(Stored entries)
+ + + + + + +

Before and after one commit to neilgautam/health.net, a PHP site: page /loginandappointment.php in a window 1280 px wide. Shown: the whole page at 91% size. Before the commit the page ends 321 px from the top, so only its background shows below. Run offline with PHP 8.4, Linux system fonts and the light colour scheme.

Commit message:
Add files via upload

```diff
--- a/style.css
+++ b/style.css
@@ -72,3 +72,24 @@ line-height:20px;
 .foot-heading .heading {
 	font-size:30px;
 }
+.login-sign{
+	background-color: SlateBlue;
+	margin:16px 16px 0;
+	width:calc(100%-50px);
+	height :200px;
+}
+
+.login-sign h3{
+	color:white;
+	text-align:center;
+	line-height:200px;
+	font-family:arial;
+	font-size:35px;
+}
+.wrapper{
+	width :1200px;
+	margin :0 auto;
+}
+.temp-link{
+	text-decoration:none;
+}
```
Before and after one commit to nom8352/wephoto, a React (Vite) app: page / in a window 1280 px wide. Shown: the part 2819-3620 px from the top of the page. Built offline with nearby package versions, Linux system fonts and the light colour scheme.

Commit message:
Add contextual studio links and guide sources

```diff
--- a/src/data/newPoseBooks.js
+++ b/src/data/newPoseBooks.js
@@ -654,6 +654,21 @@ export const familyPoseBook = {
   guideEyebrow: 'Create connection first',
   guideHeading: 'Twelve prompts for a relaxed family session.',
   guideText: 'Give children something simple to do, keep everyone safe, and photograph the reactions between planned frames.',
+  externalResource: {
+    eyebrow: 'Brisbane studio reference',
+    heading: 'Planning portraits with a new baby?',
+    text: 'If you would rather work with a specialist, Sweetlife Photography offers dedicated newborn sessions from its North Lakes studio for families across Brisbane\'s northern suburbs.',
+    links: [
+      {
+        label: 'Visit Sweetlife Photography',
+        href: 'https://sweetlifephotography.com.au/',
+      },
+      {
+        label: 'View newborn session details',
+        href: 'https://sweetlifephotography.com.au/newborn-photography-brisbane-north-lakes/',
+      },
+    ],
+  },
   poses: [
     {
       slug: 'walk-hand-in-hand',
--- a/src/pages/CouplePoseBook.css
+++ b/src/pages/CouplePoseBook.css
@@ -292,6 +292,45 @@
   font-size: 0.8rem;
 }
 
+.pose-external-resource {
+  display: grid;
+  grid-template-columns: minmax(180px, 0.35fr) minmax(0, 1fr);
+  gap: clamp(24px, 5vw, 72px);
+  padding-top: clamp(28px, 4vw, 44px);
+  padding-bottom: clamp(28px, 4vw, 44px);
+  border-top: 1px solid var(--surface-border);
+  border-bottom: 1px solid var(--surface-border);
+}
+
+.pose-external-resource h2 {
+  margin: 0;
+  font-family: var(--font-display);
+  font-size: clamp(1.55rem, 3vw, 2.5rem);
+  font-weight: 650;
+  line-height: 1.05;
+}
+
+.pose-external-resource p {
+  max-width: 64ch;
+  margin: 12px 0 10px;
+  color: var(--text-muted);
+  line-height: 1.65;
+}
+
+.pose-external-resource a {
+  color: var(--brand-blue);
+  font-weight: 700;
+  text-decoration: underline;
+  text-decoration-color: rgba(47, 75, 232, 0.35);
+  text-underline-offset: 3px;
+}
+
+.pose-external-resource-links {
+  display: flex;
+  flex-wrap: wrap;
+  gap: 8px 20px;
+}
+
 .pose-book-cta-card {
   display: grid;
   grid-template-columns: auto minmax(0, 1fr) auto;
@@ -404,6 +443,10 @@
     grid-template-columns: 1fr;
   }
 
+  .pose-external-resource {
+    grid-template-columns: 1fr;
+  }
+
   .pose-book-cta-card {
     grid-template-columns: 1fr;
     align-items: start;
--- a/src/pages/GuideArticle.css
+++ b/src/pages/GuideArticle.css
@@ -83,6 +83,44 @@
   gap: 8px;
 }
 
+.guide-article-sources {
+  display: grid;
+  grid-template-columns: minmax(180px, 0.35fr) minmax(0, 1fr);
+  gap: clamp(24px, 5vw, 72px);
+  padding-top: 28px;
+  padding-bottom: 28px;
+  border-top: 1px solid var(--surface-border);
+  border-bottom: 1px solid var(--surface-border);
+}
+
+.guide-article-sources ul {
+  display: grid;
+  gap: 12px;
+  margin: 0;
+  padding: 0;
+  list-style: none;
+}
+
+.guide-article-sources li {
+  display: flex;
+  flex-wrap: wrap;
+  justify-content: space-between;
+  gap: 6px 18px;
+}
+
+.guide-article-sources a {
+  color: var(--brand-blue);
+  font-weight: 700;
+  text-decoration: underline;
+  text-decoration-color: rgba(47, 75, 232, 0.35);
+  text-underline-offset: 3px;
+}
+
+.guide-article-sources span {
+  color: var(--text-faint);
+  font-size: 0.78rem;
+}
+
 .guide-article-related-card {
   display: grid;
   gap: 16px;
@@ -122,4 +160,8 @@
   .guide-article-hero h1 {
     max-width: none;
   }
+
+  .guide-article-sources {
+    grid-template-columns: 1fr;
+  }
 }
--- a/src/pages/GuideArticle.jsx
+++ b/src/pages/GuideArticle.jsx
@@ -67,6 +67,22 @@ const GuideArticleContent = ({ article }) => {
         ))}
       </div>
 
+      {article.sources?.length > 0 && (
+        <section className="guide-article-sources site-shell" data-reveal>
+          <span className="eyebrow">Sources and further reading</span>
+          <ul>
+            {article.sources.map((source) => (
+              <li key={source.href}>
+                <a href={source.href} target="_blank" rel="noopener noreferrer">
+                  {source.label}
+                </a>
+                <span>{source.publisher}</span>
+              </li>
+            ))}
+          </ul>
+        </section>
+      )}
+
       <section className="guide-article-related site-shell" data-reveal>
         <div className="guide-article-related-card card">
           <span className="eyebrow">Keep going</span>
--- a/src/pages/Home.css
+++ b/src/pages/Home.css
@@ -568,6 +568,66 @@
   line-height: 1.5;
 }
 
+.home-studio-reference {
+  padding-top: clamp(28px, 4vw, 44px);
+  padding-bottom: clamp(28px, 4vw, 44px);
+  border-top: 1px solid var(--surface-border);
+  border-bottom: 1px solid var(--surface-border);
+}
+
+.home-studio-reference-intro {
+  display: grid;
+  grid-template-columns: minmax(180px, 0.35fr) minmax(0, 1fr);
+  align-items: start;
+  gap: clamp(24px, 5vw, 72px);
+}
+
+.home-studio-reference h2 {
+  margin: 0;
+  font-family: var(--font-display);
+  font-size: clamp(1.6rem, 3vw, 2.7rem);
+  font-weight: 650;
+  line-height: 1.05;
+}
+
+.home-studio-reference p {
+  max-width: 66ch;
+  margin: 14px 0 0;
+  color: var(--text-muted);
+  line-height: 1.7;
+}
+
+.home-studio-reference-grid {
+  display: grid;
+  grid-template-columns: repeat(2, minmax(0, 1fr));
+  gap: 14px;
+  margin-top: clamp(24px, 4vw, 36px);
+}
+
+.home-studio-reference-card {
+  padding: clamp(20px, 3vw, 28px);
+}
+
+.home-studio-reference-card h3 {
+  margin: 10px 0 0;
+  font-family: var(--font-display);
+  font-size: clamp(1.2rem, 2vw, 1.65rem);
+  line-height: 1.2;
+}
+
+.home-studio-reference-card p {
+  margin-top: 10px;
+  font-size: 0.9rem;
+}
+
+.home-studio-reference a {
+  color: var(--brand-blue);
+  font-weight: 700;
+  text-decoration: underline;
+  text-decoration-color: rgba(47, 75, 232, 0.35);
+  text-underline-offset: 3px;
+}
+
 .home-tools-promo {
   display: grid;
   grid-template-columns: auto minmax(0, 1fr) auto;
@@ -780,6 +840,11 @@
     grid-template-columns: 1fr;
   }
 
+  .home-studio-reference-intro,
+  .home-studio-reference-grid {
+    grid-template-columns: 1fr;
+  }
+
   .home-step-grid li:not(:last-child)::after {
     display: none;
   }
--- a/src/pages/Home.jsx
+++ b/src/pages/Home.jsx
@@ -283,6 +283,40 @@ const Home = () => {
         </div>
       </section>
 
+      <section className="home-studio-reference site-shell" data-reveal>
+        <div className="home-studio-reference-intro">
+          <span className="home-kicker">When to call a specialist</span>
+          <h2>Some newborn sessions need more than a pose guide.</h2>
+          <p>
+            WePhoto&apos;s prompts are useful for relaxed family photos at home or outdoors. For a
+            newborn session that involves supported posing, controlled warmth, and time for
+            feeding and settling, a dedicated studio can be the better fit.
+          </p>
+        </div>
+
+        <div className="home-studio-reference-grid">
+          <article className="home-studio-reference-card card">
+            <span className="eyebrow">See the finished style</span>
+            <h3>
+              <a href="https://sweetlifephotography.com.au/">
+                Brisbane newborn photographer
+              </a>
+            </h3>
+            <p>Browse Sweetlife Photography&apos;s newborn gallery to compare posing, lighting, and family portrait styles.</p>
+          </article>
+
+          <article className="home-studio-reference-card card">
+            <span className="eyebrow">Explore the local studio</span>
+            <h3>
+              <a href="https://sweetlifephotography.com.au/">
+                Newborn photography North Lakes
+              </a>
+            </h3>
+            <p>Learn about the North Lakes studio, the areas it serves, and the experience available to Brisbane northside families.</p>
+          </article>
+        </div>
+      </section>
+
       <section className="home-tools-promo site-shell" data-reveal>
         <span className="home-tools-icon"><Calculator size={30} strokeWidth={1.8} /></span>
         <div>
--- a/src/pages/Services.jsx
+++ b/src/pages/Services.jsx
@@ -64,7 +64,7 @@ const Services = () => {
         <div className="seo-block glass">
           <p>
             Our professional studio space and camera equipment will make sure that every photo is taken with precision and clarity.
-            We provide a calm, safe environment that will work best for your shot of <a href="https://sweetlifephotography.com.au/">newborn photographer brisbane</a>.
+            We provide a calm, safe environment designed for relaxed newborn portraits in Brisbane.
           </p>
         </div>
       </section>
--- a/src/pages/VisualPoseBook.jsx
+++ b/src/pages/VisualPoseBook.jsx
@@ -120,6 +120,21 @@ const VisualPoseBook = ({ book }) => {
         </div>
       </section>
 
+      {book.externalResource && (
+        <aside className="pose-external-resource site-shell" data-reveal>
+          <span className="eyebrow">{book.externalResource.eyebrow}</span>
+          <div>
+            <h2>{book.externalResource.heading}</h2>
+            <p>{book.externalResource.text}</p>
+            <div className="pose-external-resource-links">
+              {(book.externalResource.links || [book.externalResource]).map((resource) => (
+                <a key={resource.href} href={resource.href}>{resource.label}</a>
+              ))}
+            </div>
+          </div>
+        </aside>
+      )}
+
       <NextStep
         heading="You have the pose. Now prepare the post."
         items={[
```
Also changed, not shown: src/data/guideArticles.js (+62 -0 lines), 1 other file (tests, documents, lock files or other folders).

+ + + + + + +

Filter the records above for lines containing the word "related", and copy those lines.

 .guide-article-related-card {
       <section className="guide-article-related site-shell" data-reveal>
         <div className="guide-article-related-card card">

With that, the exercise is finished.